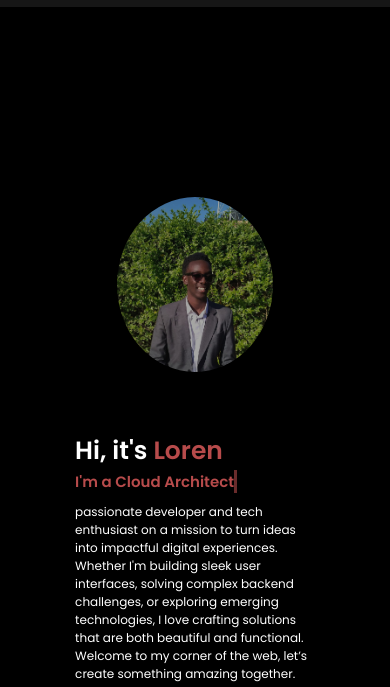
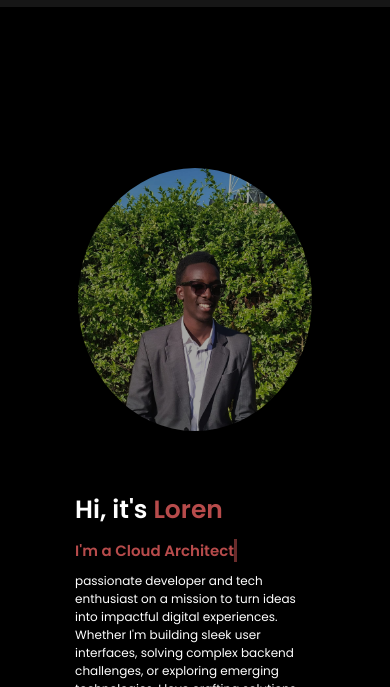
Before and after one commit to Biden254/Loren-portfolio, a plain HTML site: page index.html in a window 390 px wide. Shown: the part 103-790 px from the top of the page. Drawn offline with Linux system fonts and the light colour scheme.

Commit message:
Enlarged the photo image

```diff
--- a/style.css
+++ b/style.css
@@ -676,18 +676,25 @@ span{
         width: 100%;
         display: block;
     }
-    .home-img img {
+    /*.home-img img {
         width: 90vw;
         margin-top: 2rem;
+    } */
+    .home-content {
+    margin-top: 0; /* Remove any extra top margin */
+    padding-top: 0;
     }
     .home-content h1 {
         font-size: 2.5rem;
+        margin-bottom: 1rem;
     }
     .home-content h3 {
         font-size: 1.5rem;
+        margin-bottom: 0.5rem;
     }
     .home-content p {
         font-size: 1.2rem;
+        margin-top: 0.5rem;
     }
     .social-icons a {
         width: 3rem;
@@ -729,10 +736,10 @@ span{
         margin: 1rem 0 2rem 0;
     }
     .home-img img {
-        width: 40vw;
-        max-width: 200px;
-        min-width: 100px;
-        margin: 0 auto;
+        width: 60vw;
+        max-width: 260px;
+        min-width: 120px;
+        margin: 1 rem auto 0 auto;
         display: block;
     }
 }
```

---*---

Leaving out any images, restate every record word for word.

Before and after one commit to Biden254/Loren-portfolio, a plain HTML site: page index.html in a window 390 px wide. Shown: the part 103-790 px from the top of the page. Drawn offline with Linux system fonts and the light colour scheme.

Commit message:
Enlarged the photo image

```diff
--- a/style.css
+++ b/style.css
@@ -676,18 +676,25 @@ span{
         width: 100%;
         display: block;
     }
-    .home-img img {
+    /*.home-img img {
         width: 90vw;
         margin-top: 2rem;
+    } */
+    .home-content {
+    margin-top: 0; /* Remove any extra top margin */
+    padding-top: 0;
     }
     .home-content h1 {
         font-size: 2.5rem;
+        margin-bottom: 1rem;
     }
     .home-content h3 {
         font-size: 1.5rem;
+        margin-bottom: 0.5rem;
     }
     .home-content p {
         font-size: 1.2rem;
+        margin-top: 0.5rem;
     }
     .social-icons a {
         width: 3rem;
@@ -729,10 +736,10 @@ span{
         margin: 1rem 0 2rem 0;
     }
     .home-img img {
-        width: 40vw;
-        max-width: 200px;
-        min-width: 100px;
-        margin: 0 auto;
+        width: 60vw;
+        max-width: 260px;
+        min-width: 120px;
+        margin: 1 rem auto 0 auto;
         display: block;
     }
 }
```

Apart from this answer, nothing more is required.